_Given records_
□ □ □ □ □ □ □

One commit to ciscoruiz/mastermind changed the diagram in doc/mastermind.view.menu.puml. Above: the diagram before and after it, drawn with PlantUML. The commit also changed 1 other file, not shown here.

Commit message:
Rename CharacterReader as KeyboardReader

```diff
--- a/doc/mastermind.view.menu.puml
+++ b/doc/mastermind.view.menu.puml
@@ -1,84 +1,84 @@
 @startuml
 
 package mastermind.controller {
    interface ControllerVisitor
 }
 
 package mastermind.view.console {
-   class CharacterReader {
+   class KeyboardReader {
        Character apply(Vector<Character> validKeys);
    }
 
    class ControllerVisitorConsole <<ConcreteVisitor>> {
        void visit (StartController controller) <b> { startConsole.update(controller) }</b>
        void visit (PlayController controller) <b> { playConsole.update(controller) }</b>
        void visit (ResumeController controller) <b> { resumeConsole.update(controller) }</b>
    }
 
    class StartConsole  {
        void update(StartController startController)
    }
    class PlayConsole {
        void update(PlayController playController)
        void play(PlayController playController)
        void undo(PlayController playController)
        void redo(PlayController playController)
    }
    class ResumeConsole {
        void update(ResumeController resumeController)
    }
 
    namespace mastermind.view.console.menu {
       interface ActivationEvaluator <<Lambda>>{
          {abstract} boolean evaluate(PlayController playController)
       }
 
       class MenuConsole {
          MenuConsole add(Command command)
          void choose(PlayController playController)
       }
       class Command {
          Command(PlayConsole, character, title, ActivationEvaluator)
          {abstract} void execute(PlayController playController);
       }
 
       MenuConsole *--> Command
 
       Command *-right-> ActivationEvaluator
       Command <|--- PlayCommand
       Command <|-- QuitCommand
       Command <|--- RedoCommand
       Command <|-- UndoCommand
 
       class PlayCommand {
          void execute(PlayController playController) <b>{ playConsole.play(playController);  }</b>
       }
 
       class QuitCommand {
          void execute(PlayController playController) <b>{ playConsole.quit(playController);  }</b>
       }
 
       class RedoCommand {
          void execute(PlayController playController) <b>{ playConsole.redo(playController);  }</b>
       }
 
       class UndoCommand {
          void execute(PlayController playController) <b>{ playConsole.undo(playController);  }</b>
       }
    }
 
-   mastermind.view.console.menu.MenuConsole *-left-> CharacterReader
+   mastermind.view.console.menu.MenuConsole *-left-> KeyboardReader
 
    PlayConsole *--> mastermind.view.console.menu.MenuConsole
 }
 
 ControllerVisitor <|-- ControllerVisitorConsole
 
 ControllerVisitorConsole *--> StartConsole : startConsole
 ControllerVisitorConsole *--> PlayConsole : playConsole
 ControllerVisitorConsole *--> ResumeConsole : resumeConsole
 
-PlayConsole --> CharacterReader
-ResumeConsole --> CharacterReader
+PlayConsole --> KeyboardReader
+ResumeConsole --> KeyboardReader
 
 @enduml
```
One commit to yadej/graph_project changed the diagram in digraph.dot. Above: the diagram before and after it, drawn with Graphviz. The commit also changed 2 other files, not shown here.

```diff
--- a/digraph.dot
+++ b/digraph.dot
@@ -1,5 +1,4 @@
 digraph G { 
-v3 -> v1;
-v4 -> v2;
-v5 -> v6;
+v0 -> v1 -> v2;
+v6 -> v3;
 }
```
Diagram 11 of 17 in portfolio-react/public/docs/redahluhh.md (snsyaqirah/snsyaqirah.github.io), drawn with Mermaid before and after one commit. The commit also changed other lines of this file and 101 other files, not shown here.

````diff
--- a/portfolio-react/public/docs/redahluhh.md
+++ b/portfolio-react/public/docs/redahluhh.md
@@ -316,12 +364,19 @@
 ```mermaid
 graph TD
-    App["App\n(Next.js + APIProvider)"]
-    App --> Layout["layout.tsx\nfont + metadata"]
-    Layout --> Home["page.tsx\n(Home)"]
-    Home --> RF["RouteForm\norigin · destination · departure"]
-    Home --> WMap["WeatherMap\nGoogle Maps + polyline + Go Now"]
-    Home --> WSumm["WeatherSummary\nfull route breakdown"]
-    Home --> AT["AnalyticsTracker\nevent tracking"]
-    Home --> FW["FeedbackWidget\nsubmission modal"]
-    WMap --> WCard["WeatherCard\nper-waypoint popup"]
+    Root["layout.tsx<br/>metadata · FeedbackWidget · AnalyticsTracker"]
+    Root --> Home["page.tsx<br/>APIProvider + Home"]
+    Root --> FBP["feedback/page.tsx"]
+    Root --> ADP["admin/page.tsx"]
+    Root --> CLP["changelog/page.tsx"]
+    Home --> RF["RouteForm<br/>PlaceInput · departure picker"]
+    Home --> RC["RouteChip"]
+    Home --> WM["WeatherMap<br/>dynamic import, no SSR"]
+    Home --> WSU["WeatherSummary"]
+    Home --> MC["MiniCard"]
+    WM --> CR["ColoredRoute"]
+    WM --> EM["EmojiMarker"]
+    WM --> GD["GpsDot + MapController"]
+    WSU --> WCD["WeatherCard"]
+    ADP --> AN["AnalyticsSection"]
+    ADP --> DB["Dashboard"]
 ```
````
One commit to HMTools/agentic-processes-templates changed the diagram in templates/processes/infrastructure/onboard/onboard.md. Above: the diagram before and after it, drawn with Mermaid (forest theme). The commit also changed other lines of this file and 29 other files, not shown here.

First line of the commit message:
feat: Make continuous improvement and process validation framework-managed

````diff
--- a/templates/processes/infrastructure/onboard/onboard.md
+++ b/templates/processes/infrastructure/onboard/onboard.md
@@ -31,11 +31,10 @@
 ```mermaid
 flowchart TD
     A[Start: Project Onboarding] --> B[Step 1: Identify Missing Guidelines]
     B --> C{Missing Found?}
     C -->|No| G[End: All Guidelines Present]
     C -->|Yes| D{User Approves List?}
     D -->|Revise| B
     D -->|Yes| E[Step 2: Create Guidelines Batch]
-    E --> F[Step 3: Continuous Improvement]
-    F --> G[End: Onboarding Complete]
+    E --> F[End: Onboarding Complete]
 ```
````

□ □ □ □ □ □ □

_Directions for this task_
Your answer must be a single number: how many lines of the entries above contain the string "react".

_Answer to the problem_
3